Electrical and fire safety, as well as prevention of injury, are huge drivers of UL’s certification process. That’s reflected in the more than 1,500 standards currently available.
Plenty of things you might not think of as hazardous can be listed, too. Makeup and personal care products, packaging materials and even furniture can be listed.
UL will certify manufacturing processes, entire facilities and personnel. As technology becomes more advanced and consumers and lawmakers demand higher energy efficiency and sustainability, UL listing capability expands to meet the needs of the times.
Does UL Listing Matter?
Consider two sets of outdoor cantina lights for your backyard deck, one listed and one not. The UL-listed set is certified for year-round outdoor suitability and electrical safety, and the cord has enhanced flex and strain relief components. The other might be a perfectly capable string of lights, but how would you know?
A UL mark is a quick way for consumers to determine a product was manufactured to a high safety standard. If you have a choice, go with the listed product every time.
UL listing also matters for DIY projects around your home.
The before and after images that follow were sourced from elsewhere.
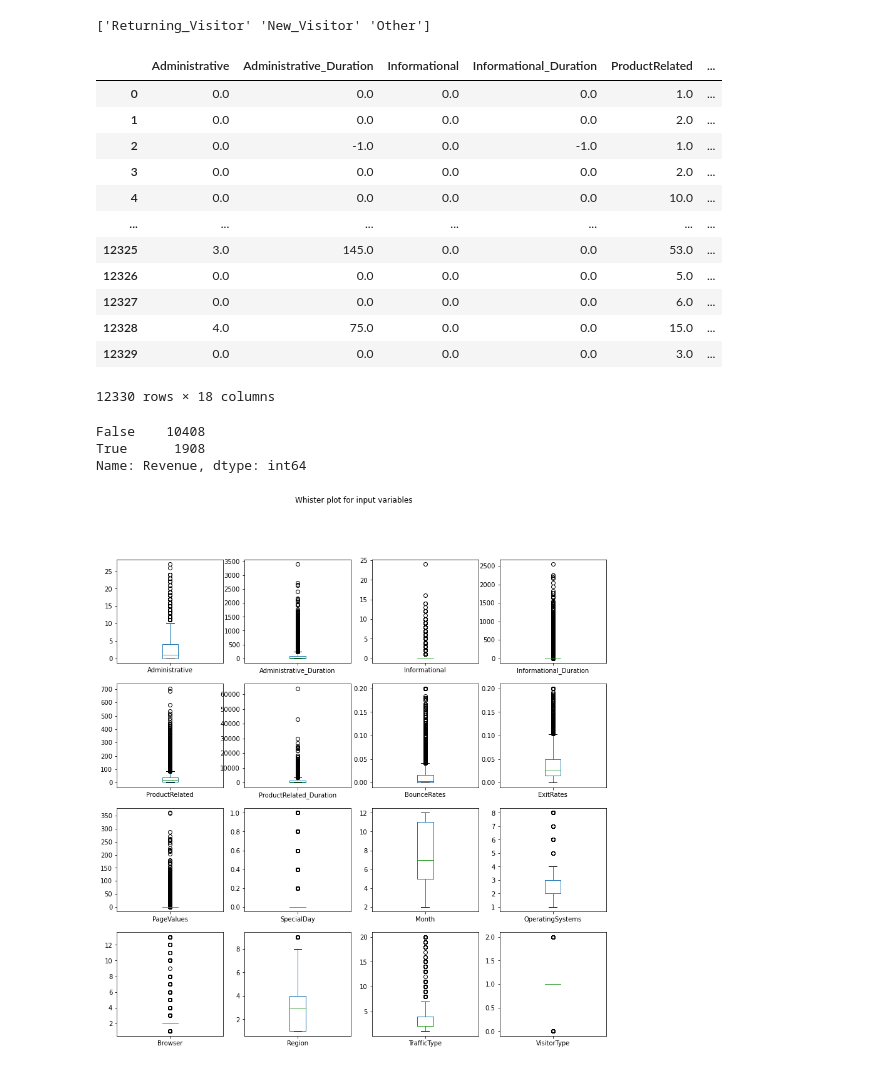
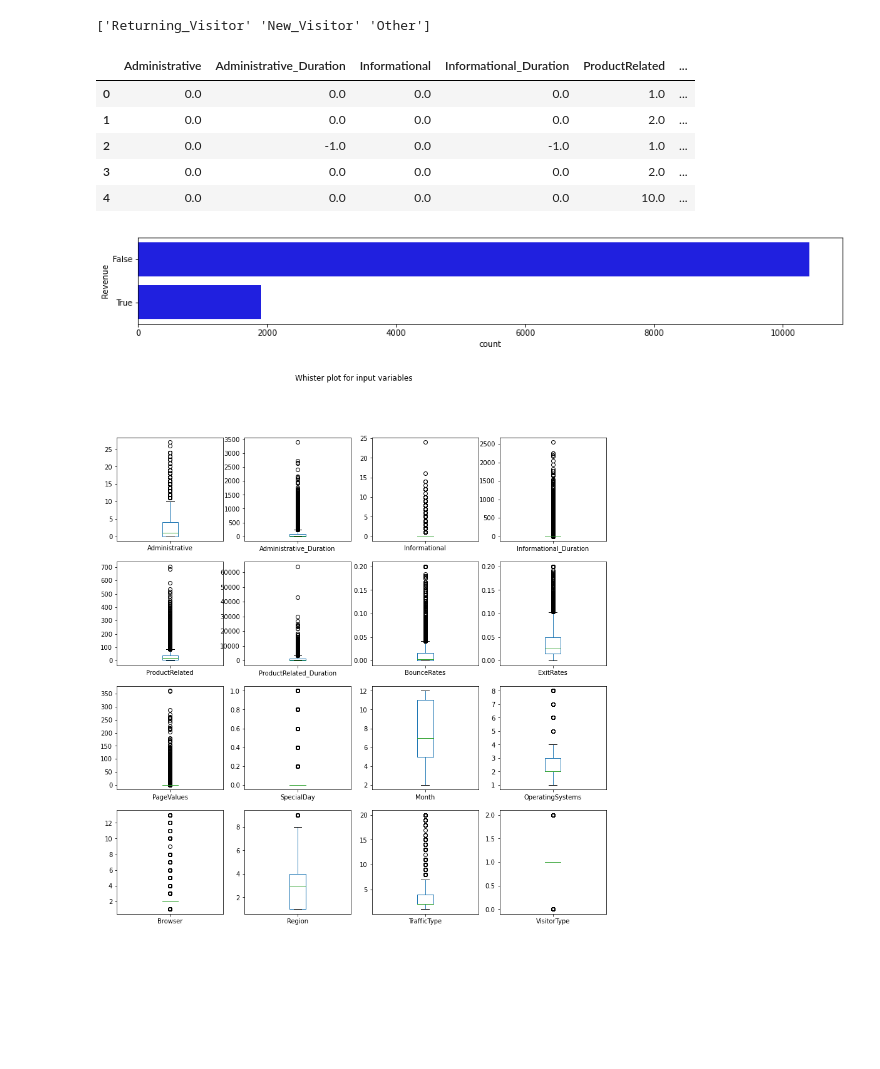
Before and after one commit to flo7up/relataly-public-python-tutorials, a Jupyter notebook: 010 Classifying Shopper Buying Intention using Logistic Regression.ipynb, the cells around one changed output. Saved outputs shown, nothing was run; the diff lists cells and outputs as text; code cells hidden in the pictures; blank space fills up the shorter version.

```diff
--- a/010 Classifying Shopper Buying Intention using Logistic Regression.ipynb
+++ b/010 Classifying Shopper Buying Intention using Logistic Regression.ipynb
@@ -3,23 +3,20 @@
 # %%
-# Setting up packages for data manipulation and machine learning
 import calendar
 import math
 import numpy as np
 import pandas as pd
 import matplotlib.pyplot as plt
-from matplotlib import cm, pyplot
-import sklearn as sk
-from sklearn import tree
+from matplotlib import cm
+import seaborn as sns
+
 from sklearn.model_selection import train_test_split as train_test_split
-from sklearn.tree import DecisionTreeClassifier
 from sklearn.datasets import make_classification
 from sklearn.linear_model import LogisticRegression
 from sklearn.preprocessing import MinMaxScaler
 from sklearn.metrics import confusion_matrix, roc_curve, auc, roc_auc_score
-from sklearn.metrics import precision_score, accuracy_score, f1_score, recall_score, classification_report
-import seaborn as sns
+from sklearn.metrics import accuracy_score, precision_score, recall_score, f1_score
 
 # Load train data
-# label: Revenue
-filepath = "data/classification-online-shopping/online_shoppers_intention.csv"
-dfshopping = pd.read_csv(filepath)
+filepath = "data/classification-online-shopping/"
+df_shopping_base = pd.read_csv(filepath + 'online_shoppers_intention.csv')
+df_shopping_base
@@ -39,18 +39,21 @@ dfshopping.head(5)
 # %%
 # Replacing visitor_type to int
-print(dfshopping['VisitorType'].unique())
-dfshopping = dfshopping.replace({'VisitorType' : { 'New_Visitor' : 0, 'Returning_Visitor' : 1, 'Other' : 2 }})
+print(df_shopping_base['VisitorType'].unique())
+df_shop = df_shopping_base.replace({'VisitorType' : { 'New_Visitor' : 0, 'Returning_Visitor' : 1, 'Other' : 2 }})
 
 # Coverting month column to numeric numeric values
-df = dfshopping.copy()
-monthlist = dfshopping['Month'].replace('June', 'Jun')
+monthlist = df_shop['Month'].replace('June', 'Jun')
 mlist = []
 m = np.array(monthlist)
 for mi in m:
     a = list(calendar.month_abbr).index(mi)
     mlist.append(a)
-df['Month'] =  mlist
-df
+df_shop['Month'] =  mlist
+
+# Delete records with NAs
+df_shop.dropna(inplace=True)
+
+df_shop.head()
 # %% [output]
 ['Returning_Visitor' 'New_Visitor' 'Other']
 |  | Administrative | Administrative_Duration | Informational | Informational_Duration | ProductRelated | ... |
@@ -59,10 +62,3 @@ df
 | 2 | 0.0 | -1.0 | 0.0 | -1.0 | 1.0 | ... |
 | 3 | 0.0 | 0.0 | 0.0 | 0.0 | 2.0 | ... |
 | 4 | 0.0 | 0.0 | 0.0 | 0.0 | 10.0 | ... |
-| ... | ... | ... | ... | ... | ... | ... |
-| 12325 | 3.0 | 145.0 | 0.0 | 0.0 | 53.0 | ... |
-| 12326 | 0.0 | 0.0 | 0.0 | 0.0 | 5.0 | ... |
-| 12327 | 0.0 | 0.0 | 0.0 | 0.0 | 6.0 | ... |
-| 12328 | 4.0 | 75.0 | 0.0 | 0.0 | 15.0 | ... |
-| 12329 | 0.0 | 0.0 | 0.0 | 0.0 | 3.0 | ... |
-12330 rows × 18 columns
@@ -74,10 +65,11 @@ df.dropna(inplace=True)
-# %%
-# Checking the balance of labels
-df['Revenue'].value_counts()
-# %% [output]
-False    10408
-True      1908
-Name: Revenue, dtype: int64
+# %%
+# Checking the balance of prediction labels
+
+plt.figure(figsize=(16,2))
+fig = sns.countplot(y="Revenue", data=df_shop, color='b')
+plt.show()
+# %% [output]
+[figure, added]
 # %%
 # Whiskerplots
 c= 'black'
```
Also changed, not shown: parts of 19 cells of this notebook.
Remember, the NEC and other code bodies require certain installations and products be listed to be code compliant.
Before starting any project, particularly electrical, read and understand the relevant code for your project or consult with a licensed tradesperson. Buy approved products and follow the instructions included with the product. UL listing doesn’t cover “off-label” installations.
What if you’ve done your due diligence and installed the UL listed cantina lights, but you come home to a melted mess at the end of the cord?
First, turn off the electricity before unplugging it, then tell UL. They’ll investigate the lights, follow up with the manufacturer if needed, and possibly put out a public notice. Always report suspected faulty products or counterfeit UL listings.
UL Listed vs. UL Recognized
- UL Listed: This mark refers to the entire standalone item, whether it’s a simple metal outlet box or a front-loading high-efficiency washing machine. The marks on these two products might look slightly different — the washing machine could have an energy efficiency notation on the mark, for example — but they will both be listed as a complete product.
- UL Recognized: This mark is used for components of products, not the finished product itself. The front-loading washing machine will have multiple UL-recognized parts, such as circuit boards, switches and an internal power supply. Each of those could also be made up of multiple recognized components.